What is required:
Given the records below, pull every line with the word "version" into the answer.

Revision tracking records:
━━━━━━━━━━━━━━━━━━━━━━━━━━━━━━
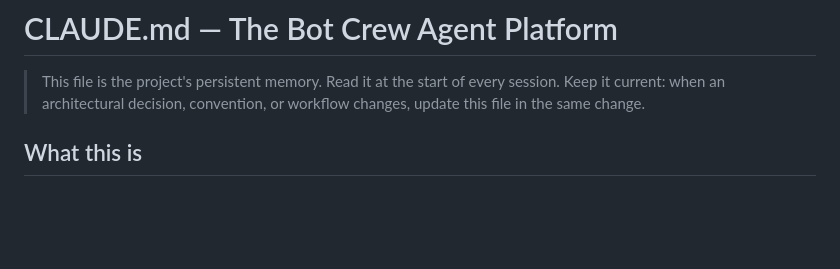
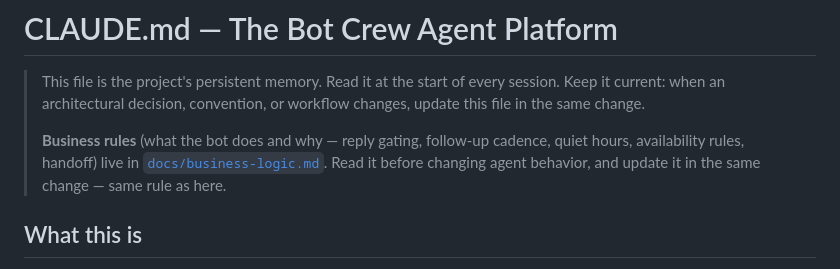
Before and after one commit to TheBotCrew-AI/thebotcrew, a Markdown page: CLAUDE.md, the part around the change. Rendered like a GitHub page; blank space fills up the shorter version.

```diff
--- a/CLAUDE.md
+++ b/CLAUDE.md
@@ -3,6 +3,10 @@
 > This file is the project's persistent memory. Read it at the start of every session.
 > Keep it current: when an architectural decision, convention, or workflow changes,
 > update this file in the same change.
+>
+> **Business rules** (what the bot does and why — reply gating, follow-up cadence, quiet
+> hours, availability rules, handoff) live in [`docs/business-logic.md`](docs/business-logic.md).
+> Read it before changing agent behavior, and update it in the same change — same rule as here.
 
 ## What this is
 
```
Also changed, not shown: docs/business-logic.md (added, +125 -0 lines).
━━━━━━━━━━━━━━━━━━━━━━━━━━━━━━
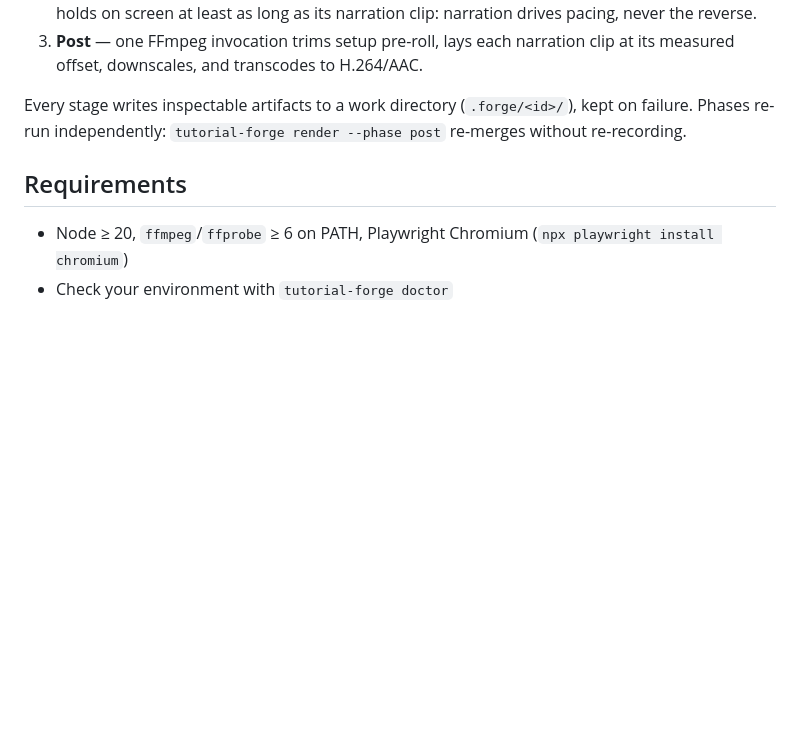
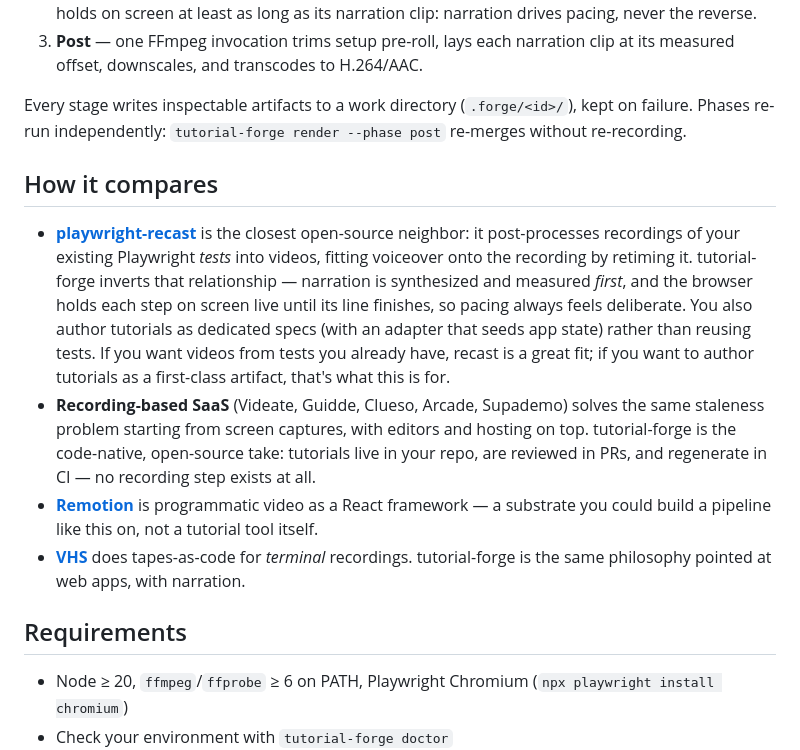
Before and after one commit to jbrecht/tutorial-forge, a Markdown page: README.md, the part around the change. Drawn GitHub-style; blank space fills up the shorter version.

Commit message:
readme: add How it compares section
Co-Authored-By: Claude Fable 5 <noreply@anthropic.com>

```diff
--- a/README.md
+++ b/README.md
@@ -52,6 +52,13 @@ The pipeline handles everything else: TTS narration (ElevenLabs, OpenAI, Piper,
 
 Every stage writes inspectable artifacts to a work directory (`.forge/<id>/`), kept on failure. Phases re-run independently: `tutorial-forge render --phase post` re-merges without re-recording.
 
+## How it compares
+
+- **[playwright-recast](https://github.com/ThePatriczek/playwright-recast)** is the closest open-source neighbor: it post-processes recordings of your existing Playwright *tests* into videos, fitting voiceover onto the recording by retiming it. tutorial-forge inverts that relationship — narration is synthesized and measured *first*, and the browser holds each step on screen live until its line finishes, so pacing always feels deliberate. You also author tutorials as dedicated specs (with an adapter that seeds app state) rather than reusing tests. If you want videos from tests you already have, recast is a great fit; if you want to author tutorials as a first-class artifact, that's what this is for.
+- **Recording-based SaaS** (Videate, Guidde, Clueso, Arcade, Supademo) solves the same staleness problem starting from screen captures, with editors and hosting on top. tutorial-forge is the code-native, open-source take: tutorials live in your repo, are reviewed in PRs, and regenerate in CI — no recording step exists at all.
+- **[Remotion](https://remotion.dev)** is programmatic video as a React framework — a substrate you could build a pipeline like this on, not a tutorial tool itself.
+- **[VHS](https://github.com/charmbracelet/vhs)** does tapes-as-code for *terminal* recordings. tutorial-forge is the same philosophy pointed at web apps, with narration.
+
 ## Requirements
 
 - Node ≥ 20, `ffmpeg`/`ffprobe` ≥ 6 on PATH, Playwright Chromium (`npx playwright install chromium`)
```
━━━━━━━━━━━━━━━━━━━━━━━━━━━━━━
Output below:
Before and after one commit to TheBotCrew-AI/thebotcrew, a Markdown page: CLAUDE.md, the part around the change. Rendered like a GitHub page; blank space fills up the shorter version.
Before and after one commit to jbrecht/tutorial-forge, a Markdown page: README.md, the part around the change. Drawn GitHub-style; blank space fills up the shorter version.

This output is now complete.